All posts tagged industrial revolution

Book Review: The Great Divergence: China, Europe, and the Making of the Modern World Economy, by Kenneth Pomeranz
This book does a good job of criticizing many Anglo-centric explanations of why Europeans industrialized first by providing detailed evidence that the area near the Yangzi river delta was mostly as advanced as England when England started the industrial revolution.
It does a less convincing job of arguing that coal and new world land were the main reasons for England’s success. I’m tempted to believe that American sugar provided desperately needed calories to break out of a Malthusian trap, but the evidence doesn’t show that became significant until the industrial revolution had already started.
Conveniently located coal undoubtedly gave England a boost, but not a big enough boost that there is a practical way to decide it was more important than the numerous cultural differences which might have given England the edge it needed.
The book makes a serious effort to dismiss those cultural explanations, but is not thorough enough. In particular, I’m disappointed with the cryptic way that it dismisses the relevance of the ideas in Helmut Schoeck’s book Envy.
The style is often deadening, with lengthy descriptions of details whose relevance is unobvious.

Book Review: The Escape from Hunger and Premature Death, 1700-2100 by Robert Fogel

This book presents good arguments that hunger was a major cause of health problems everywhere a century ago, and that the effects last long enough that even the richest countries are still suffering from problems caused by hunger. His arguments imply that experts persistently underestimate improvements in life expectancy, and even with little improvement in medical technology life expectancy will improve a good deal because people born today have much better nutrition than today’s elderly had as children.

This goes a long way toward explaining the Flynn effect (even though the book doesn’t mention Flynn or IQ). It correctly implies the biggest intelligence increase should be seen at the low end of the IQ range, unlike a number of other interesting theories I’ve come across.
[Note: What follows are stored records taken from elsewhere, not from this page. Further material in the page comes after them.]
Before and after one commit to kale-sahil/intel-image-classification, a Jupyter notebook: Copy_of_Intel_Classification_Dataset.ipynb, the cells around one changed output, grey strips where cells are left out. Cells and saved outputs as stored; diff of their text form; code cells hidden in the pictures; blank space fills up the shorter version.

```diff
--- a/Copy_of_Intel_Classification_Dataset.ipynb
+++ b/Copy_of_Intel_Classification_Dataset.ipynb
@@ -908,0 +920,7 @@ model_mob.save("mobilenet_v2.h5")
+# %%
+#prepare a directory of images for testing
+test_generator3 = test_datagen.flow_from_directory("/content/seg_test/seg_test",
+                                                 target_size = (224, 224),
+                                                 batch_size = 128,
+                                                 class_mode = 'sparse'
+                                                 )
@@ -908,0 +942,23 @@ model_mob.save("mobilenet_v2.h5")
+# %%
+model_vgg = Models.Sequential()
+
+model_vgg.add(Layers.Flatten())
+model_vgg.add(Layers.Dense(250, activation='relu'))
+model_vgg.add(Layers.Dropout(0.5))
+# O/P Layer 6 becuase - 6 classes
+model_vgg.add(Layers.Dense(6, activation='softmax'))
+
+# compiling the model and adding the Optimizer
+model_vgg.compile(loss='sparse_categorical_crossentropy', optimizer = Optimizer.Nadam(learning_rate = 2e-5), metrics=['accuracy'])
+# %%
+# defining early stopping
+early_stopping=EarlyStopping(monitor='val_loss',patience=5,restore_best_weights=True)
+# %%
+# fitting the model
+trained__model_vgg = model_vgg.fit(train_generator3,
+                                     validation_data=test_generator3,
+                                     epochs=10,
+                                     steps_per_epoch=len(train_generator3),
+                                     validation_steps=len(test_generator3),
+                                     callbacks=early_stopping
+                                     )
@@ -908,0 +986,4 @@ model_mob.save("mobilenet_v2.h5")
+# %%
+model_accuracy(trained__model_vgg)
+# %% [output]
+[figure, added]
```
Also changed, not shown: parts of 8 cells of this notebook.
Another peculiar fact that the book helps to explain is the high frequency with which the tallest presidential candidate wins. Fogel’s arguments that height has been one of the best indicators of health/wealth suggest that this is not an arbitrary criterion (although it is probably a selfish I-want-to-ally-with-a-winner strategy that may be obsolete).

The book is mostly non-idealogical, but occasionally has some good political arguments (page 42):

government transfers were incapable of solving the problems of beggary
and homelessness during the eighteenth and much of the nineteenth centuries,
because the root cause of the problems was chronic malnutrition. … At
the end of the eighteenth century British agriculture, even when supplemented
by imports, was simply not productive enough to provide more than 80 percent
of the potential labor force with enough calories to sustain regular manual

(page 106):

Readers may be surprised that I have not emphasized the extension of health insurance policies to the 15 percent of the population not currently insured. The flap over insurance has more to do with taxation than with health services. … Most proposals for extending health insurance involve taxing their wages for services they already receive.

See also Mike Linksvayer’s comments.